The caller’s presence, although threatening, is marred by a strange mockney accent reminiscent of Dick Van Dyke in Mary Poppins [Robert Stevenson, USA, 1964]. The oddness of this accent is reinforced by the caller’s repeated use of clichéd British swear words, which fall harshly on the ear. It creates a sense of surrealist humour, undermining the tension of the film but creating a new, quasi-Lynchian combination of suspense and humour. This strange pairing pervades the film, sometimes to great effect and other times to almost derail the experience. A scene in which it works wonderfully is in Robert’s initial conversation with his partner, which is mediated by two windows. The expected warmth of the lovers’ interaction is destroyed by the solid and impenetrable glass which separates them, lending an unnatural and weird air to the scene.
The film’s narrative follows a fairly standard series of beats for a thriller – Robert capitulates to a series of increasingly threatening demands before meeting the caller face-to-face – but culminates in a surprise ending, which matches the visuals of the film for strangeness and surrealism. This ending again treads familiar territory, revealing an earth-shattering epiphany which retroactively informs the events of the film. The details of the twist toe the line of taste, seemingly shoe-horning in dramatic revelations for the sake of shock value. However, the film ends on a positive note, elevating the film and providing thoughtful commentary on the importance of self-care and personal happiness.
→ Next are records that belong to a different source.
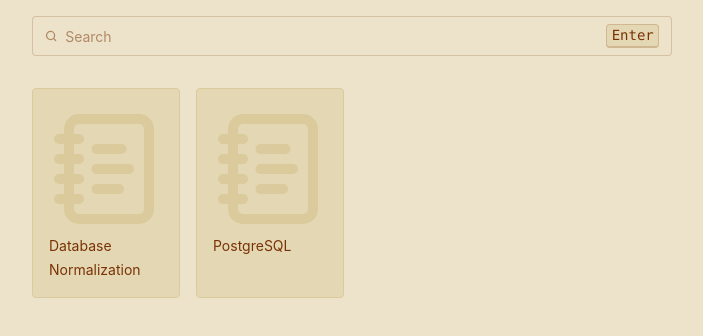
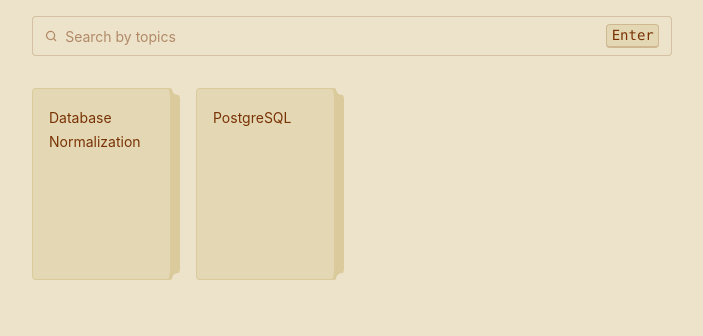
Before and after one commit to Htet-Wai-Yan/htet-wai-yan.github.io, an Astro site: page / in a window 1280 px wide. Shown: the whole page, without its empty margins (288-991 px from the left). Built offline with nearby package versions, Linux system fonts and the light colour scheme; Astro itself is replaced by a stand-in of ours.

Commit message:
feat: added more ui components

```diff
--- a/src/pages/index.astro
+++ b/src/pages/index.astro
@@ -1,5 +1,4 @@
 ---
-import { NotebookText } from "@lucide/astro";
 import RootLayout from "./RootLayout.astro";
 import { getCollection } from "astro:content";
 
@@ -26,16 +25,17 @@
         <path d="m21 21-4.3-4.3"></path>
       </g>
     </svg>
-    <input type="search" class="grow" placeholder="Search" />
+    <input type="search" class="grow" placeholder="Search by topics" />
     <kbd class="kbd kbd-md">Enter</kbd>
   </label>
   <div class="grid sm:grid-cols-2 md:grid-cols-4 gap-4 mt-8">
     {
       notes.map((note) => (
         <a href={`/notes/${note.id}`}>
-          <div class="border border-base-300 rounded-sm p-4 h-full bg-base-200 hover:bg-base-100">
-            <NotebookText class="h-32 w-30 text-base-300" />
+          <div class="border border-base-300 border-e-10 border-e-base-300 rounded-sm rounded-e-xl p-4 bg-base-200 hover:bg-base-100 h-48 relative">
+            <div class="rounded-full h-3 w-3 bg-base-100 absolute -top-1.5 -right-3.5" />
             <span class="text-sm">{note.data.title}</span>
+            <div class="rounded-full h-3 w-3 bg-base-100 absolute -bottom-1.5 -right-3.5" />
           </div>
         </a>
       ))
--- a/src/pages/notes/[id].astro
+++ b/src/pages/notes/[id].astro
@@ -1,4 +1,5 @@
 ---
+import { ArrowBigLeft } from "@lucide/astro";
 import RootLayout from "../RootLayout.astro";
 import { render } from "astro:content";
 import { getCollection } from "astro:content";
@@ -17,7 +18,10 @@
 ---
 
 <RootLayout>
-  <div class="prose py-8">
+  <div>
+    <a href="/" class="btn btn-sm"><ArrowBigLeft class="h-4 w-4" /> Home</a>
+  </div>
+  <div class="prose py-6">
     <Content />
   </div>
 </RootLayout>
```
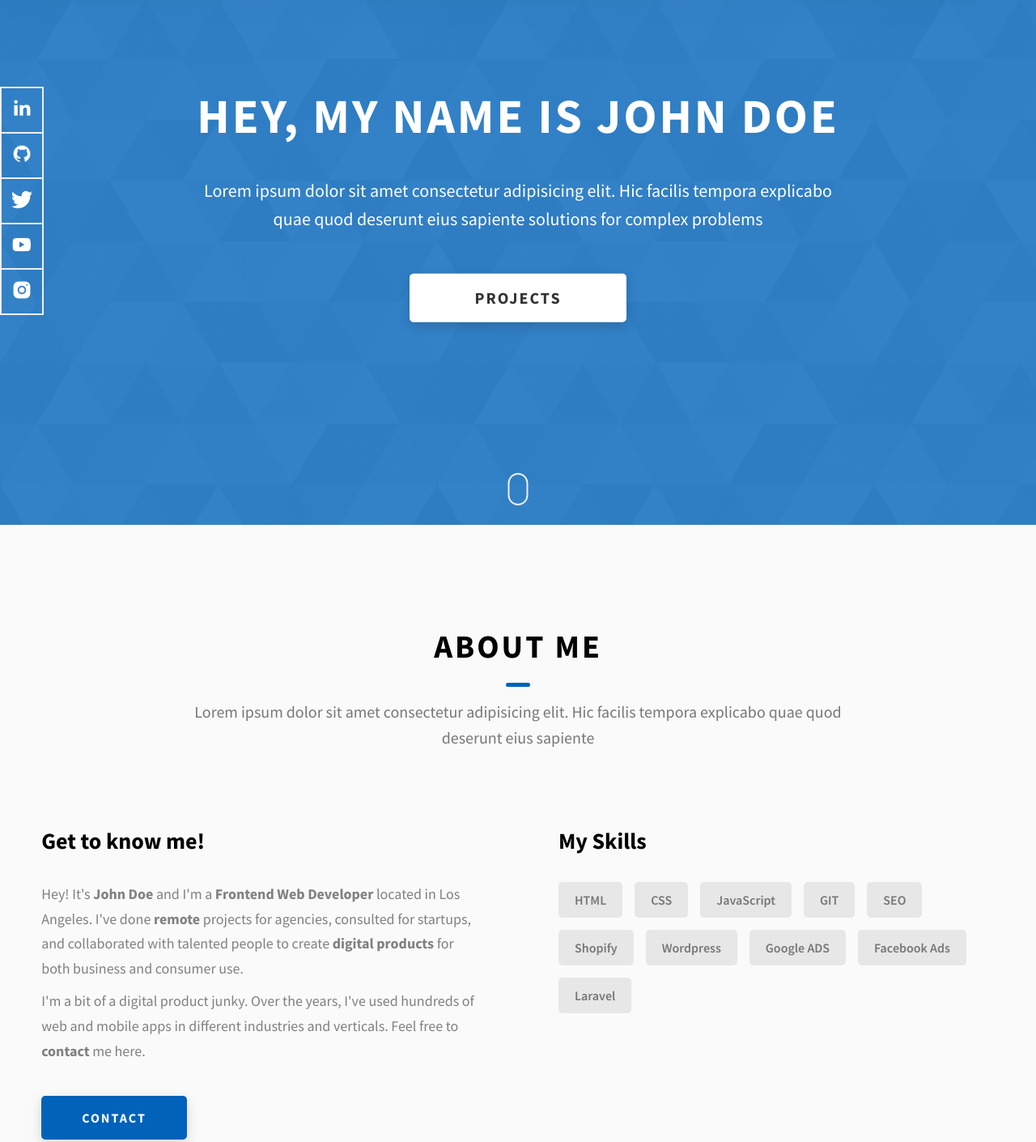
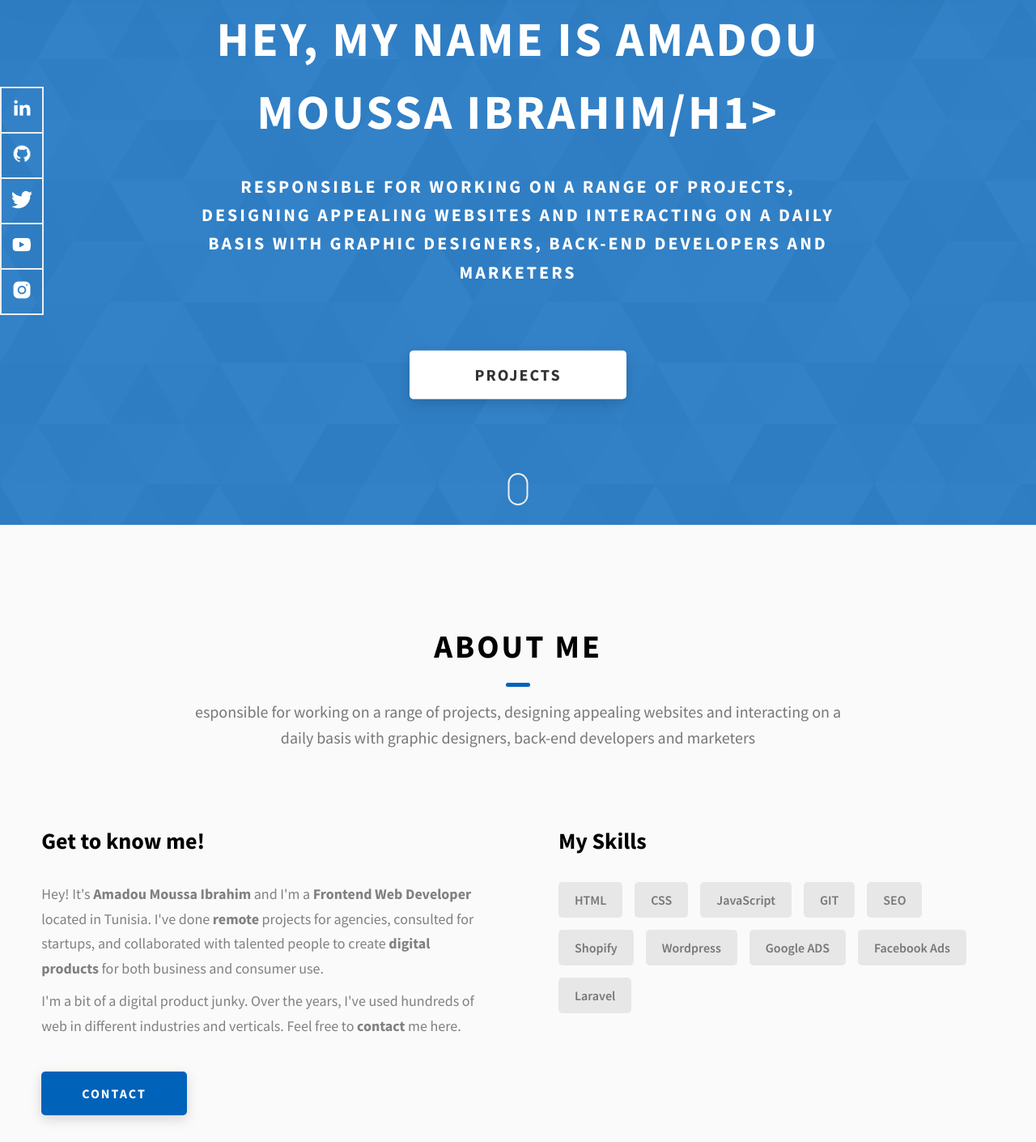
Before and after one commit to ibrahimcheik/ibrahimcheik.github.io, a website: page index.html in a window 1280 px wide. Shown: the part 152-1562 px from the top of the page at 81% size. Drawn offline with Linux system fonts and the light colour scheme.

Commit message:
edit some part

```diff
--- a/index.html
+++ b/index.html
@@ -23,11 +23,11 @@
           <div class="header__logo-img-cont">
             <img
               src="./assets/png/john-doe.png"
-              alt="Ram Maheshwari Logo Image"
+              alt="Amadou Moussa Ibrahim logo portfolio"
               class="header__logo-img"
             />
           </div>
-          <span class="header__logo-sub">John Doe</span>
+          <span class="header__logo-sub">Amadou Moussa Ibrahim</span>
         </div>
         <div class="header__main">
           <ul class="header__links">
@@ -84,12 +84,12 @@
     </header>
     <section class="home-hero">
       <div class="home-hero__content">
-        <h1 class="heading-primary">Hey, My name is John Doe</h1>
+        <h1 class="heading-primary">Hey, My name is Amadou Moussa Ibrahim/h1>
         <div class="home-hero__info">
           <p class="text-primary">
-            Lorem ipsum dolor sit amet consectetur adipisicing elit. Hic facilis
-            tempora explicabo quae quod deserunt eius sapiente solutions for
-            complex problems
+            Responsible for working on a range of projects, designing appealing websites
+and interacting on a daily basis with graphic designers, back-end developers
+and marketers
           </p>
         </div>
         <div class="home-hero__cta">
@@ -155,8 +155,9 @@
         <h2 class="heading heading-sec heading-sec__mb-med">
           <span class="heading-sec__main">About Me</span>
           <span class="heading-sec__sub">
-            Lorem ipsum dolor sit amet consectetur adipisicing elit. Hic facilis
-            tempora explicabo quae quod deserunt eius sapiente
+            esponsible for working on a range of projects, designing appealing websites
+and interacting on a daily basis with graphic designers, back-end developers
+and marketers
           </span>
         </h2>
         <div class="about__content">
@@ -165,9 +166,9 @@
             <div class="about__content-details">
               <p class="about__content-details-para">
                 Hey! It's
-                <strong>John Doe</strong>
+                <strong>Amadou Moussa Ibrahim</strong>
                 and I'm a <strong> Frontend Web Developer </strong> located in
-                Los Angeles. I've done
+                Tunisia. I've done
                 <strong> remote </strong>
                 projects for agencies, consulted for startups, and collaborated
                 with talented people to create
@@ -176,7 +177,7 @@
               </p>
               <p class="about__content-details-para">
                 I'm a bit of a digital product junky. Over the years, I've used
-                hundreds of web and mobile apps in different industries and
+                hundreds of web in different industries and
                 verticals. Feel free to
                 <strong>contact</strong> me here.
               </p>
@@ -211,8 +212,9 @@
         <h2 class="heading heading-sec heading-sec__mb-bg">
           <span class="heading-sec__main">Projects</span>
           <span class="heading-sec__sub">
-            Lorem ipsum dolor sit amet consectetur adipisicing elit. Hic facilis
-            tempora explicabo quae quod deserunt eius sapiente
+            Responsible for working on a range of projects, designing appealing websites
+and interacting on a daily basis with graphic designers, back-end developers
+and marketers
           </span>
         </h2>
 
```
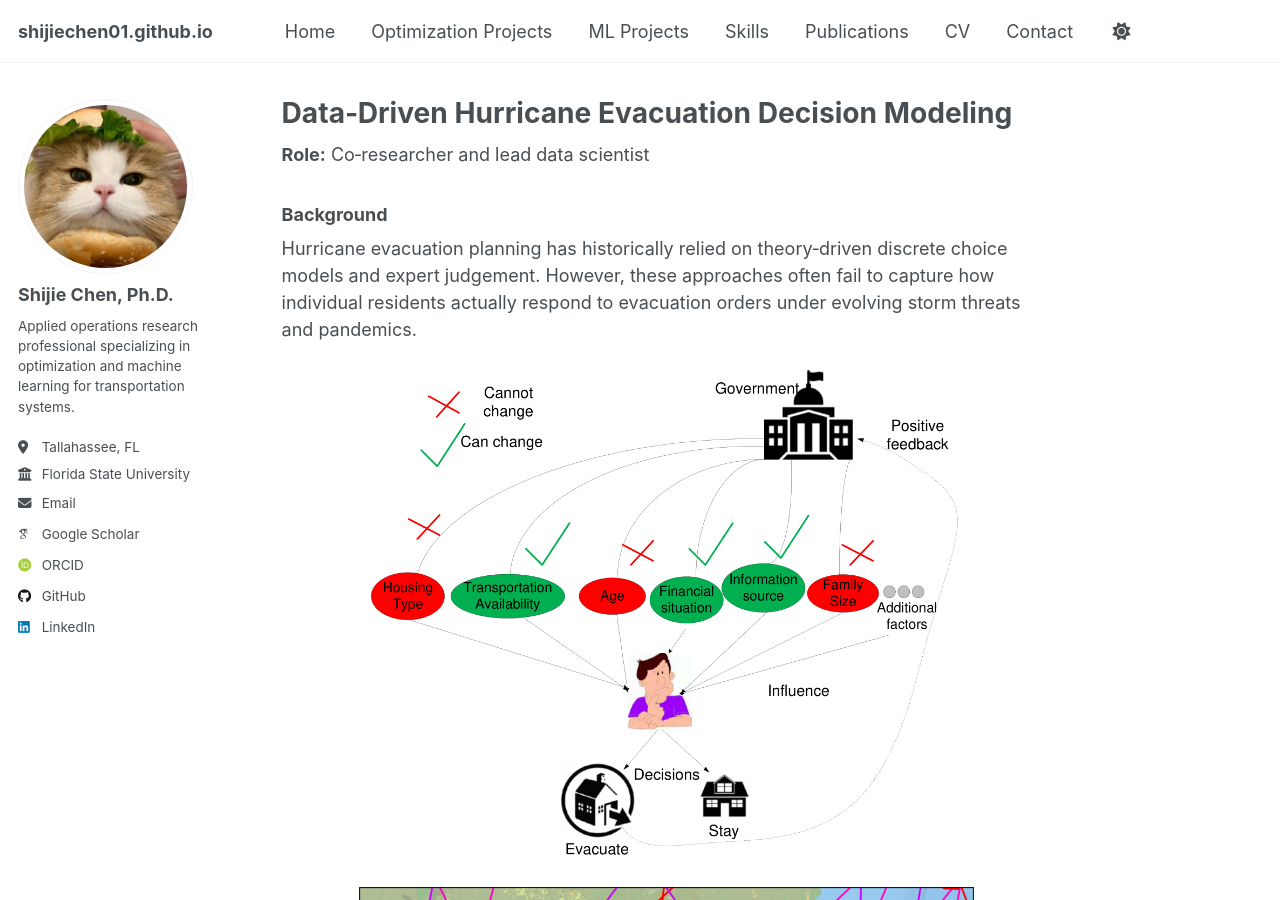
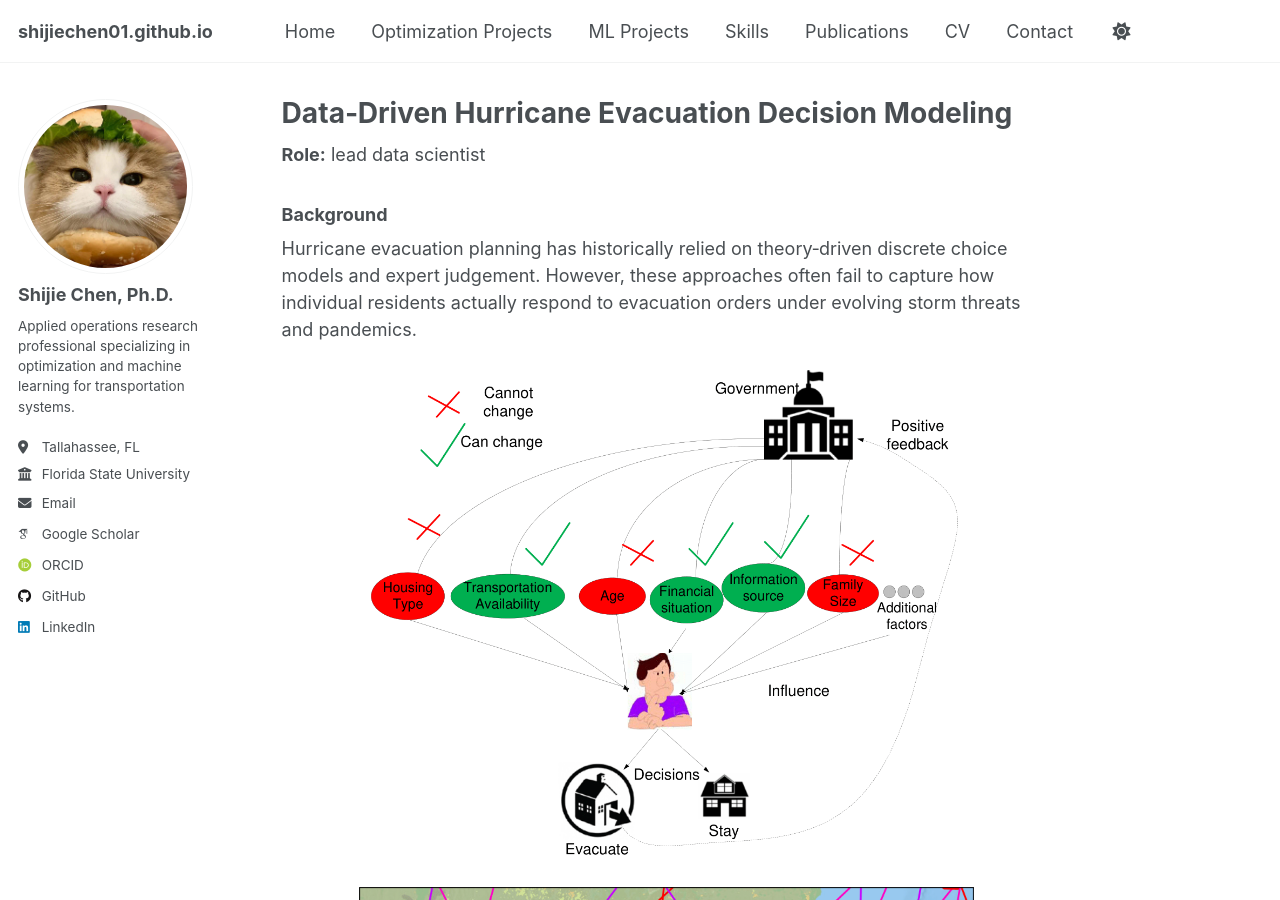
Before and after one commit to ShijieChen01/shijiechen01.github.io, a Jekyll site: the page built from _pages/hurricane-evacuation.md, in a window 1280 px wide and 900 px high. Built offline with Jekyll 4.4.1, drawn with Linux system fonts in a browser that asks for light colours; some web fonts are replaced; a script that is not in the unit is left out.

Commit message:
Update hurricane-evacuation.md

```diff
--- a/_pages/hurricane-evacuation.md
+++ b/_pages/hurricane-evacuation.md
@@ -5,7 +5,7 @@ permalink: /ml-projects/hurricane-evacuation/
 author_profile: true
 ---
 
-**Role:** Co‑researcher and lead data scientist
+**Role:** lead data scientist
 
 ### Background
 
```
Kolton’s film is odd, and perhaps could benefit from a more fleshed out and subtler screenplay. However, his directorial skills are undeniable, and Echoes of Kerberos is absolutely gorgeous to look at. Kolton’s visual flair and eye for powerful shots, which create a surreal and hypnotic atmosphere, carry the film’s weaker moments and ensure it is engaging from start to finish.